** EXERCISE AIM **
In the data below, locate each line with the word "NavBar" and list it.

** EXTRACTED DATA **
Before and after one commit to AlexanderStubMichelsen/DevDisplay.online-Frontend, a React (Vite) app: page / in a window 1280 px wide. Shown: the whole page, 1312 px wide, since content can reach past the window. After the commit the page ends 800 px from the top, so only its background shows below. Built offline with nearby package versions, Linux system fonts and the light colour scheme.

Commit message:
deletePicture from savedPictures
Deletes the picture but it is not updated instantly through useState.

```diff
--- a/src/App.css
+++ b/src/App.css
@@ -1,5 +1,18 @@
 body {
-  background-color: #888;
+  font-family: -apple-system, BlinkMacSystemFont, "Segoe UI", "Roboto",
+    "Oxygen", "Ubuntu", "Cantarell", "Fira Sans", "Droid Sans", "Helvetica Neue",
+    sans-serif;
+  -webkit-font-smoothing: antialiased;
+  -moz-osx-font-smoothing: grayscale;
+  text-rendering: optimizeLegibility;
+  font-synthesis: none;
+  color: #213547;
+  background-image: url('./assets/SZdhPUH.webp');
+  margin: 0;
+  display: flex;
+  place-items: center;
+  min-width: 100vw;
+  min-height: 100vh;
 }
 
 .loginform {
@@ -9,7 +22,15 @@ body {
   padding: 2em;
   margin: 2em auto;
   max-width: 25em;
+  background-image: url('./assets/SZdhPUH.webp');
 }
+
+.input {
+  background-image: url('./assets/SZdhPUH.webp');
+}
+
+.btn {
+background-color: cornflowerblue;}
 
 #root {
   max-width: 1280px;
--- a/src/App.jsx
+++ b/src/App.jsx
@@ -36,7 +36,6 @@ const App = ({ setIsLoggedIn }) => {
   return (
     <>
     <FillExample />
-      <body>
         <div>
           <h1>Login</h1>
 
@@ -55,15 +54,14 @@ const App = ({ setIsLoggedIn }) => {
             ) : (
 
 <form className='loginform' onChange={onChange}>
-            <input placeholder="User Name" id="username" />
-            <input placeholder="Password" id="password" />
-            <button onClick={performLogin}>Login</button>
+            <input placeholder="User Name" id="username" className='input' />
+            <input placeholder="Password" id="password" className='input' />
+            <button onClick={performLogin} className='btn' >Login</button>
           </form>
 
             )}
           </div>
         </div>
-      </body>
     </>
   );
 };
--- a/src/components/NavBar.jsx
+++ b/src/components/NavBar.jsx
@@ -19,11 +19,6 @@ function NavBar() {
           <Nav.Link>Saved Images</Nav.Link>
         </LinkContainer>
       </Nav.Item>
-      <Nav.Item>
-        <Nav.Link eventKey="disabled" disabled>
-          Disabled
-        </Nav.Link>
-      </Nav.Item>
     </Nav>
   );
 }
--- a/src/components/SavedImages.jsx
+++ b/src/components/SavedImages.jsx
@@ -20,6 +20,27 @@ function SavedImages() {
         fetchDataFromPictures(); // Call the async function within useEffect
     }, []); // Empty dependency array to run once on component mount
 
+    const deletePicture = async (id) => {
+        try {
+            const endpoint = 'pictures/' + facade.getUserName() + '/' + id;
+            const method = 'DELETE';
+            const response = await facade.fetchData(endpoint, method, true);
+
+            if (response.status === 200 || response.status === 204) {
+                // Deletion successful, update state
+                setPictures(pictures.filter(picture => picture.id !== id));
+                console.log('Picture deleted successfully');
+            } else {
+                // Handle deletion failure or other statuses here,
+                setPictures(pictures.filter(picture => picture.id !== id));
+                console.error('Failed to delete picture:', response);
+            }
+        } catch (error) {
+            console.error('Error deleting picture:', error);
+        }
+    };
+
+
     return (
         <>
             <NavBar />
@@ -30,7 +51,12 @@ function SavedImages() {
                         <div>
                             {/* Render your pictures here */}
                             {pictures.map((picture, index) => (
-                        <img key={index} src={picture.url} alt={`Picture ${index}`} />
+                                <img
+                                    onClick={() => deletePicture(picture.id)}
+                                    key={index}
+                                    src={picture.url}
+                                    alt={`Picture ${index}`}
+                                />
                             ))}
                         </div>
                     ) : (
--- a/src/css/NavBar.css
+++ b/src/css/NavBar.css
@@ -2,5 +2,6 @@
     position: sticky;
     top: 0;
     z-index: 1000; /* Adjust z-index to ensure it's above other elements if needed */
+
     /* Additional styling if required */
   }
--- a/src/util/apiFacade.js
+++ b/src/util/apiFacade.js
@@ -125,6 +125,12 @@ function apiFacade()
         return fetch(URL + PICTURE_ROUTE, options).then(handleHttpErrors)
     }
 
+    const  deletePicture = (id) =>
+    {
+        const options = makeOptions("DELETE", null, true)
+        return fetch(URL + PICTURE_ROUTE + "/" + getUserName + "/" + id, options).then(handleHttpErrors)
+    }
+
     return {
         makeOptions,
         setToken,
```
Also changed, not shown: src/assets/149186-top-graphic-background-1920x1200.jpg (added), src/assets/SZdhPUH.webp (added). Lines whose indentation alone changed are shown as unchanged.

==

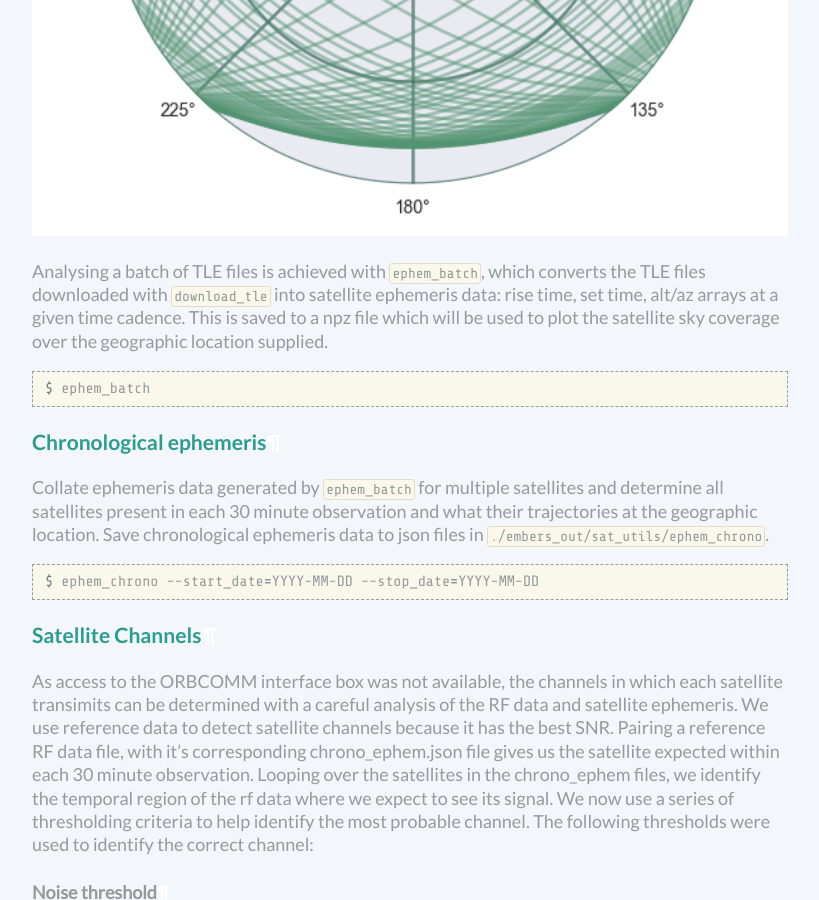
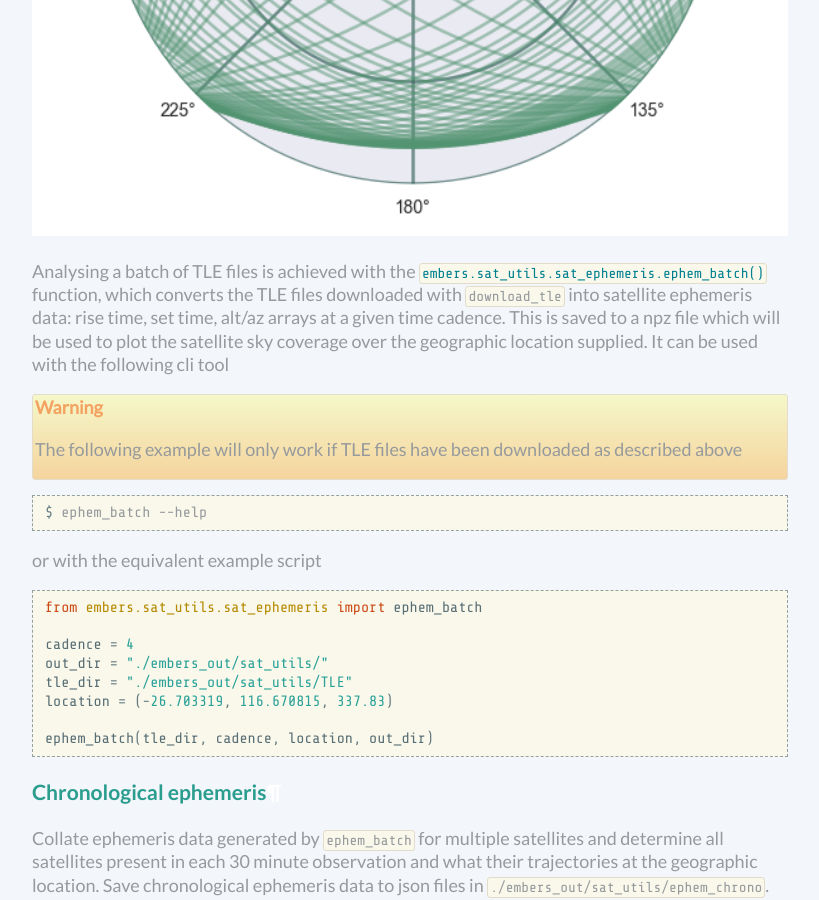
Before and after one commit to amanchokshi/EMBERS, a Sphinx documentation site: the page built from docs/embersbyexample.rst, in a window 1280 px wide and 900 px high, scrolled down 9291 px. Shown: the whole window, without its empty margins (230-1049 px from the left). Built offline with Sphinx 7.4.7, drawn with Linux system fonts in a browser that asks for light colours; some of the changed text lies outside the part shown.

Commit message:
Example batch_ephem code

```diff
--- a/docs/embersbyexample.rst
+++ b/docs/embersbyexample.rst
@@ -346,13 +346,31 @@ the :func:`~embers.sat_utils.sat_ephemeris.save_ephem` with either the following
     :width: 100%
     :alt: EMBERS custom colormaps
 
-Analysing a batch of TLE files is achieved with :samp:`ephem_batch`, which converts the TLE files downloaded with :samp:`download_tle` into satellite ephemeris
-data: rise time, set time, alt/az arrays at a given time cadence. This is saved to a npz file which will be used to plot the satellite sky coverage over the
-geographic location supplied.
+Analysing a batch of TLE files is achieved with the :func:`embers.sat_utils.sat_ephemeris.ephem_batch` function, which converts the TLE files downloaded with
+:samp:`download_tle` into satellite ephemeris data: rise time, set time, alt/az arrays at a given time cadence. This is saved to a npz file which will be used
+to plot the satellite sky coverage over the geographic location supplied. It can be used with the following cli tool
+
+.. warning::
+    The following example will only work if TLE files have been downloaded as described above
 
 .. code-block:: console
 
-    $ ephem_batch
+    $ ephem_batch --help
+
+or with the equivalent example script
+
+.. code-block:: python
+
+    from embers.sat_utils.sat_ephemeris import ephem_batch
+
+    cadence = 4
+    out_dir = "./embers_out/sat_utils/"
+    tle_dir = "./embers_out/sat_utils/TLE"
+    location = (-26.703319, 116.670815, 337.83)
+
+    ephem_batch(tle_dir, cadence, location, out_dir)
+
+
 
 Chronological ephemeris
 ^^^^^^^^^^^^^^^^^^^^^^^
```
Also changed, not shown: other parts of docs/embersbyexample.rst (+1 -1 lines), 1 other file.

** REPLY TO THE EXERCISE **
--- a/src/components/NavBar.jsx
+++ b/src/components/NavBar.jsx
@@ -19,11 +19,6 @@ function NavBar() {
             <NavBar />
--- a/src/css/NavBar.css
+++ b/src/css/NavBar.css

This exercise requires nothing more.